Clock Work: The Role of the Circadian Clock in Colorectal Cancer

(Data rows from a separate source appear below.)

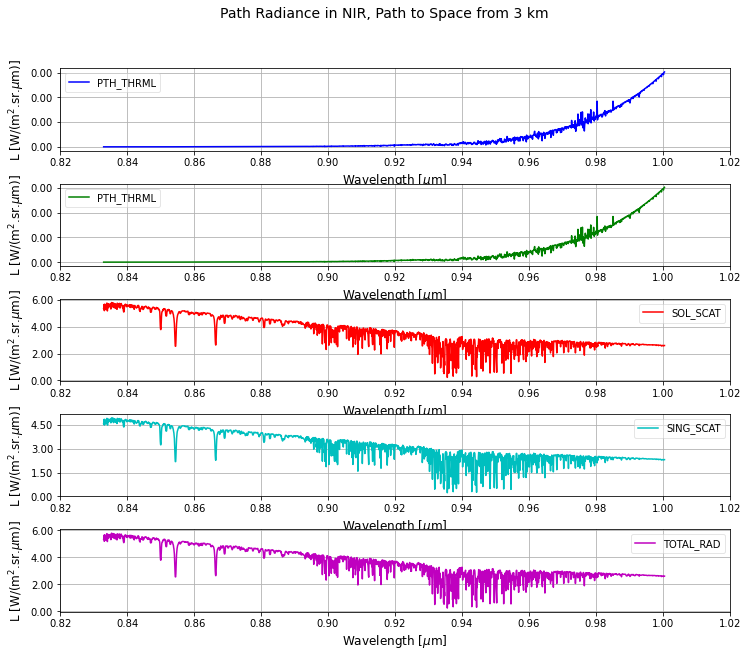
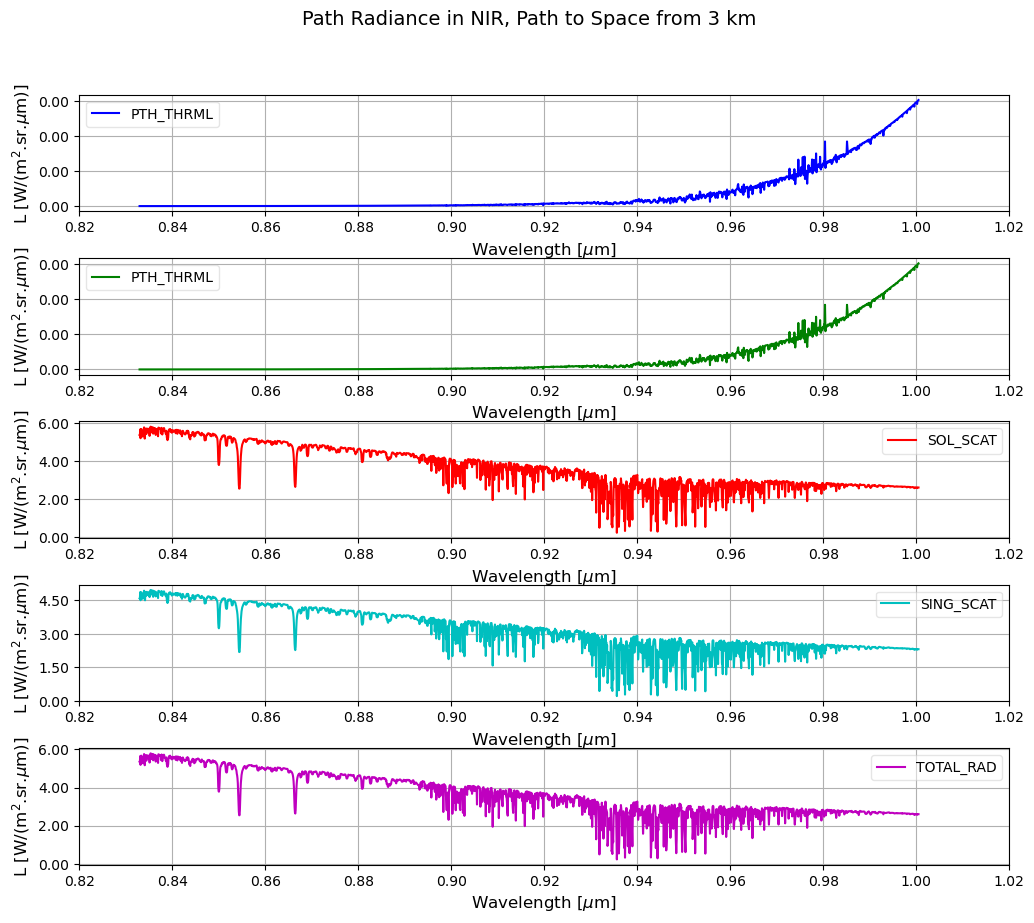
Unified diff of the notebook cell whose output changed from the first chart to the second:
--- before
+++ after
@@ -11,11 +11,11 @@
     # convert cm2 to m2 for area
     Lpath *= 1.0e4
-    sr.plot(i,  wl, Lpath, "","Wavelength [$\mu$m]",
-          "L [W/(m$^2$.sr.$\mu$m)]",
+    sr.plot(i,  wl, Lpath, "","Wavelength [$\\mu$m]",
+          "L [W/(m$^2$.sr.$\\mu$m)]",
          label=[colSelect[i][:]],legendAlpha=0.5, #pltaxis=[0.4,1, 0, 1],
          maxNX=10, maxNY=4, powerLimits = [-4,  4, -5, 5],xAxisFmt='%.2f');
 
     #convert from /cm^2 to /m2 and integrate using the wavenumber vector
-    totinband = - np.trapz(Lpath.reshape(-1, 1),wl, 
+    totinband = - np.trapezoid(Lpath.reshape(-1, 1),wl, 
                                   axis=0)[0]
     print('{0} integral is {1} [W/(m^2.sr)]'.format(colSelect[i][:],totinband))

Commit: updated Juptyter notebooks to 2026-04 pyradi status.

Clock Work: The Role of the Circadian Clock in Colorectal Cancer Circadian rhythms are free-running biological processes that repeat every 24-hours in many cells. In the mouse genome, 43% of protein-encoding genes were found to have circadian rhythms. These rhythms are controlled by biological clocks and may regulate many processes including the cell cycle. In the mouse clock the transcription factors CLOCK and BMAL1 transcribe PER and CRY, which then inactivate CLOCK/BMAL1 in a negative transcription feedback loop. Previous research has demonstrated that the disruption of an organism’s circadian clock may contribute to the increased propensity for colorectal cancer. In most colorectal cancers, the tumour suppressor gene APC is mutated. APC is an important negative regulator of B-catenin, which is a transcription factor of cell proliferation in the Wnt pathway. Previous research has shown that the Wnt pathway may have circadian rhythms and that overexpression may lead to tumour progression in colorectal cancer. Focusing on the circadian clock and its connection to cancer and Wnt signalling could lead to novel cancer therapies and treatments. I hypothesize that tumours lack circadian rhythms. To investigate the clock’s potential role in tumorigenesis, I am dissecting individual polyps/tumours from APCmin/+ mice with a functional clock (BMAL1 +/+). I will collect non-tumour marginal areas to be used as a non-cancerous tissue control. Using qPCR analysis, I am detecting for clock related genes including PER2, BMAL1, and REV-ERB and for downstream Wnt targets including c-Myc, CCND1, and Axin2. Preliminary results have shown that there is a slight variation in gene targets between polyps and their corresponding margins. Future work will include qPCR analysis of the above genes on APCmin/+ mice with dysfunctional clocks (BMAL -/-).